(DATA FOR THE TASK Opens)
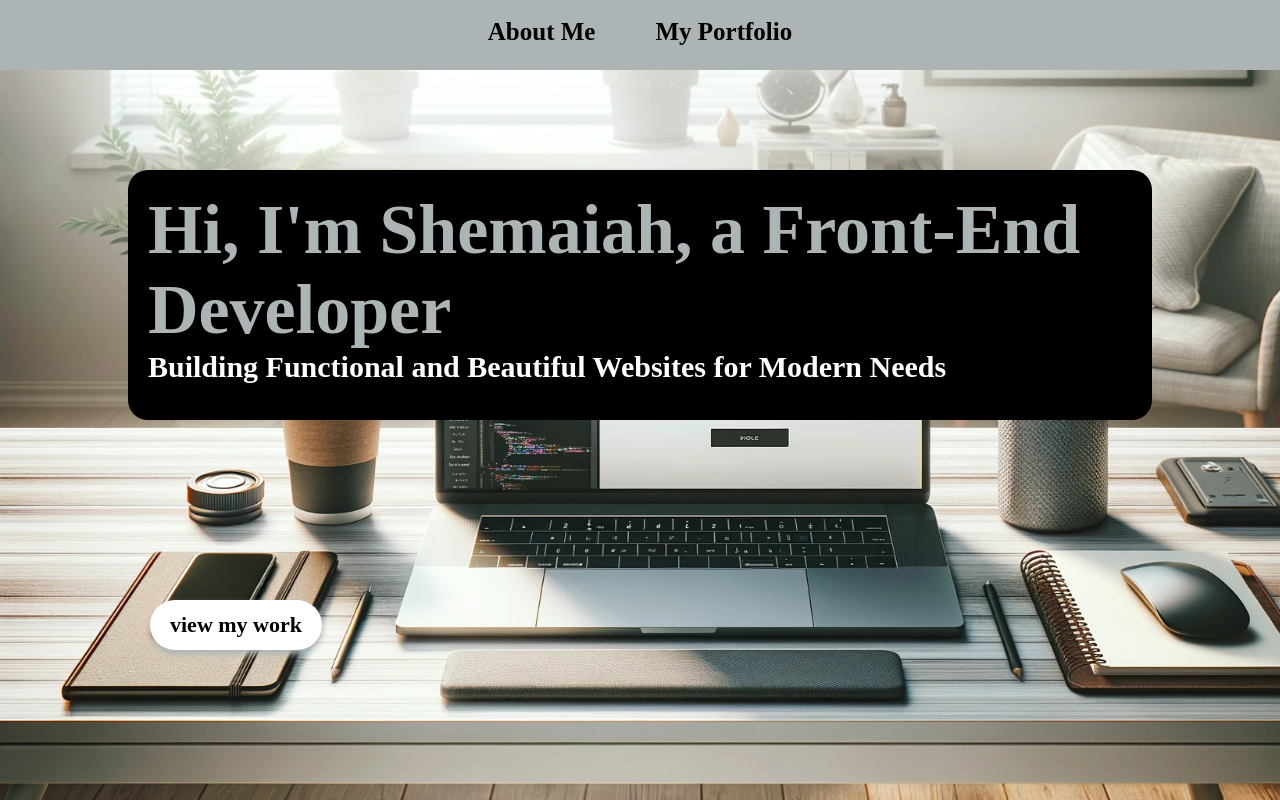
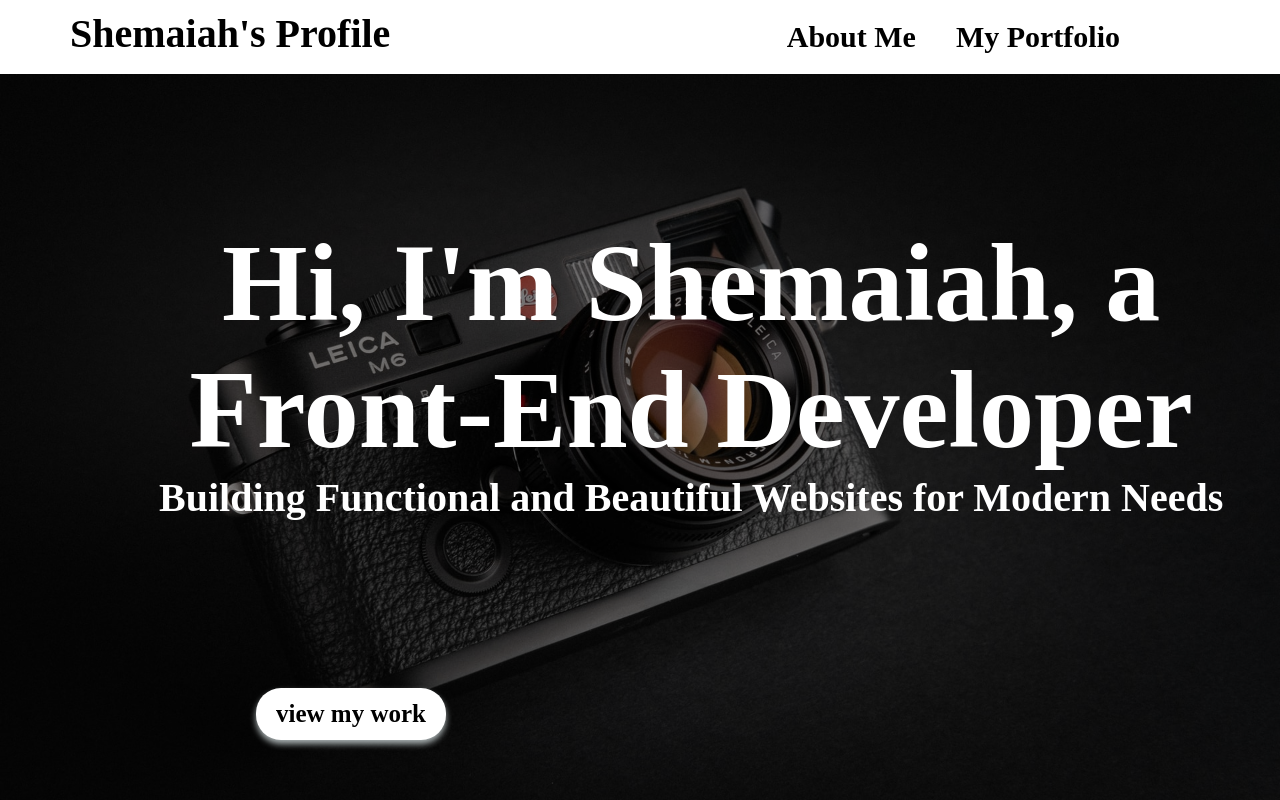
Before and after one commit to Shemaiah1/shemaiah-s-portfolio, a plain HTML site: page index.html in a window 1280 px wide. Drawn offline with Linux system fonts and the light colour scheme.

Commit message:
made a few adjustment on the index file

```diff
--- a/index.html
+++ b/index.html
@@ -12,22 +12,38 @@
     font-family: 'Times New Roman', Times, serif;
 }
 body{
-    background: url(/images/background.webp), rgba(0, 0, 0,0.7);
+    background: url(/images/background.jpg);
     background-repeat: no-repeat;
     background-size: cover;
     height: 100vh;
+}
+body::before{
+    content: '';
+    position: absolute;
+    height: 100%;
+    width: 100%;
+    background: rgba(0, 0, 0,0.5);
+}
+nav{
+    padding: 0 60px;
+    width: 100%;
+    background-color: white;
+    position: fixed;
+    display: flex;
+    justify-content: space-between;
 
 }
-
-nav{
-    height: 70px;
-    width: 100%;
-    background-color: #acb4b5;
+nav .logo{
+    font-size: 40px;
+    font-weight: bold;
+    padding: 10px;
 }
 nav ul {
     display: flex;
     list-style-type: none;
     justify-content: center;
+    margin-right: 80px;
+    padding: 0;
 }
 nav ul li{
     margin: 10px;
@@ -35,8 +51,8 @@
 nav ul li a{
     display: block;
     color:black ;
-    font-size:25px;
-    padding: 8px 20px;
+    font-size:30px;
+    padding:10px ;
     transition: .2s;
     margin: 0 auto;
     text-decoration: none;
@@ -44,36 +60,40 @@
     border-radius: 40px;
 }
 nav ul li a:hover{
-    color:#acb4b5;
+    color:white;
     background-color:black;
     transform: scale(1.08);
 }
 
 .hero{
-    margin: 100px auto;
-    width: 80%;
+    position: absolute;
+    max-width: 1200px;
     padding: 20px;
-    height: 250px;
-    background-color: black;
     border-radius: 20px;
+    top: 25%;
+    justify-content: center;
+    left: 8%;
+    text-align: center;
 }
 
 .hero h1{
-    font-size: 70px;
-    color:#acb4b5 ;
+    font-size: 110px;
+    color:white;
     justify-content: center;
-    padding: 0 auto;
+    font-weight: bolder;
 }
 
 .hero h3{
-    font-size: 30px;
+    font-size: 40px;
     color: white;
+    padding: 0;
+    margin: 0;
 }
 
 .button a {
     display: inline-block;
     padding: 12px 20px;
-    font-size: 22px;
+    font-size: 25px;
     font-weight: bold;
     color: black;
     background-color: white;
@@ -82,14 +102,14 @@
     box-shadow: 0 4px 6px #acb4b5;
     transition: all 0.3s ease-in-out;
     text-align: center;
-    left: 150px;
+    left: 20%;
     position: absolute;
-    bottom: 150px;
+    bottom: 60px;
 }
 
 .button a:hover {
     background: black;
-    transform: scale(1.1);
+    transform: scale(1.2);
     box-shadow: 0 8px 12px rgba(0, 0, 0, 0.3);
     text-shadow: 0px 1px 2px rgba(0, 0, 0, 0.3);
     color: white;
@@ -99,6 +119,7 @@
 </head>
     <body>
         <nav>
+            <div class="logo">Shemaiah's Profile</div>
             <ul>
                 <li><a href="/about.html" target="_blank">About Me</a></li>
                 <li><a href="/portfolio.html" target="_blank"> My Portfolio</a></li>
```
Also changed, not shown: images/Screenshot 2024-12-25 104819.jpg (deleted), images/background-2.webp (renamed from images/background.webp), images/background.jpg (added).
(DATA FOR THE TASK Closes)
■ PROMPT:
Please print all the entries exactly as written, but drop the pictures.

■ RESULT FOR THIS TASK:
Before and after one commit to Shemaiah1/shemaiah-s-portfolio, a plain HTML site: page index.html in a window 1280 px wide. Drawn offline with Linux system fonts and the light colour scheme.

Commit message:
made a few adjustment on the index file

```diff
--- a/index.html
+++ b/index.html
@@ -12,22 +12,38 @@
     font-family: 'Times New Roman', Times, serif;
 }
 body{
-    background: url(/images/background.webp), rgba(0, 0, 0,0.7);
+    background: url(/images/background.jpg);
     background-repeat: no-repeat;
     background-size: cover;
     height: 100vh;
+}
+body::before{
+    content: '';
+    position: absolute;
+    height: 100%;
+    width: 100%;
+    background: rgba(0, 0, 0,0.5);
+}
+nav{
+    padding: 0 60px;
+    width: 100%;
+    background-color: white;
+    position: fixed;
+    display: flex;
+    justify-content: space-between;
 
 }
-
-nav{
-    height: 70px;
-    width: 100%;
-    background-color: #acb4b5;
+nav .logo{
+    font-size: 40px;
+    font-weight: bold;
+    padding: 10px;
 }
 nav ul {
     display: flex;
     list-style-type: none;
     justify-content: center;
+    margin-right: 80px;
+    padding: 0;
 }
 nav ul li{
     margin: 10px;
@@ -35,8 +51,8 @@
 nav ul li a{
     display: block;
     color:black ;
-    font-size:25px;
-    padding: 8px 20px;
+    font-size:30px;
+    padding:10px ;
     transition: .2s;
     margin: 0 auto;
     text-decoration: none;
@@ -44,36 +60,40 @@
     border-radius: 40px;
 }
 nav ul li a:hover{
-    color:#acb4b5;
+    color:white;
     background-color:black;
     transform: scale(1.08);
 }
 
 .hero{
-    margin: 100px auto;
-    width: 80%;
+    position: absolute;
+    max-width: 1200px;
     padding: 20px;
-    height: 250px;
-    background-color: black;
     border-radius: 20px;
+    top: 25%;
+    justify-content: center;
+    left: 8%;
+    text-align: center;
 }
 
 .hero h1{
-    font-size: 70px;
-    color:#acb4b5 ;
+    font-size: 110px;
+    color:white;
     justify-content: center;
-    padding: 0 auto;
+    font-weight: bolder;
 }
 
 .hero h3{
-    font-size: 30px;
+    font-size: 40px;
     color: white;
+    padding: 0;
+    margin: 0;
 }
 
 .button a {
     display: inline-block;
     padding: 12px 20px;
-    font-size: 22px;
+    font-size: 25px;
     font-weight: bold;
     color: black;
     background-color: white;
@@ -82,14 +102,14 @@
     box-shadow: 0 4px 6px #acb4b5;
     transition: all 0.3s ease-in-out;
     text-align: center;
-    left: 150px;
+    left: 20%;
     position: absolute;
-    bottom: 150px;
+    bottom: 60px;
 }
 
 .button a:hover {
     background: black;
-    transform: scale(1.1);
+    transform: scale(1.2);
     box-shadow: 0 8px 12px rgba(0, 0, 0, 0.3);
     text-shadow: 0px 1px 2px rgba(0, 0, 0, 0.3);
     color: white;
@@ -99,6 +119,7 @@
 </head>
     <body>
         <nav>
+            <div class="logo">Shemaiah's Profile</div>
             <ul>
                 <li><a href="/about.html" target="_blank">About Me</a></li>
                 <li><a href="/portfolio.html" target="_blank"> My Portfolio</a></li>
```
Also changed, not shown: images/Screenshot 2024-12-25 104819.jpg (deleted), images/background-2.webp (renamed from images/background.webp), images/background.jpg (added).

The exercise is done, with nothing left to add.